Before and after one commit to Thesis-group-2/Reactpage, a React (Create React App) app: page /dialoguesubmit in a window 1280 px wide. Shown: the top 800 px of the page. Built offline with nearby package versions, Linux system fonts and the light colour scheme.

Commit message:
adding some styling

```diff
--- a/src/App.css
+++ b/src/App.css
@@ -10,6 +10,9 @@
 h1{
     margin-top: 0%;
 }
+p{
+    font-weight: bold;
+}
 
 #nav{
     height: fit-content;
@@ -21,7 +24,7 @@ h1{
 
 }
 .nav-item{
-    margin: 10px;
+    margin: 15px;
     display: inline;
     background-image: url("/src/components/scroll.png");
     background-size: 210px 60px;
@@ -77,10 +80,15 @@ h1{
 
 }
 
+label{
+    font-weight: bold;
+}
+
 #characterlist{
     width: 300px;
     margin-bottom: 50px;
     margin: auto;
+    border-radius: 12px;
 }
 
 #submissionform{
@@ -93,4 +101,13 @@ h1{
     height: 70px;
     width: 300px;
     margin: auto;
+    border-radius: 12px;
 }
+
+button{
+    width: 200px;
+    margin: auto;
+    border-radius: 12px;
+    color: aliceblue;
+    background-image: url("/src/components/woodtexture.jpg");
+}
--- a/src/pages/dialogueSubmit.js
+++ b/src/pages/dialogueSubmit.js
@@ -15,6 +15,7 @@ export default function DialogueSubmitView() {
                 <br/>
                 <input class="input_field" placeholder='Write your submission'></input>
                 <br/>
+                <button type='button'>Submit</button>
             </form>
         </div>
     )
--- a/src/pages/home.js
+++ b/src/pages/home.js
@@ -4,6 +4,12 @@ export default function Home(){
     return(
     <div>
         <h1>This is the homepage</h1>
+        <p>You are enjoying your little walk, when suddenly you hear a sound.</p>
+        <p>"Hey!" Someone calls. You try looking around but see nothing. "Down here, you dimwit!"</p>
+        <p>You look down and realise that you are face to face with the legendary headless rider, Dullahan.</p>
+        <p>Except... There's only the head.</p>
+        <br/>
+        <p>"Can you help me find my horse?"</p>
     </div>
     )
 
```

* Your task
In which lines of the material above does the string "pages" occur? Copy them all.

* Task response
--- a/src/pages/dialogueSubmit.js
+++ b/src/pages/dialogueSubmit.js
--- a/src/pages/home.js
+++ b/src/pages/home.js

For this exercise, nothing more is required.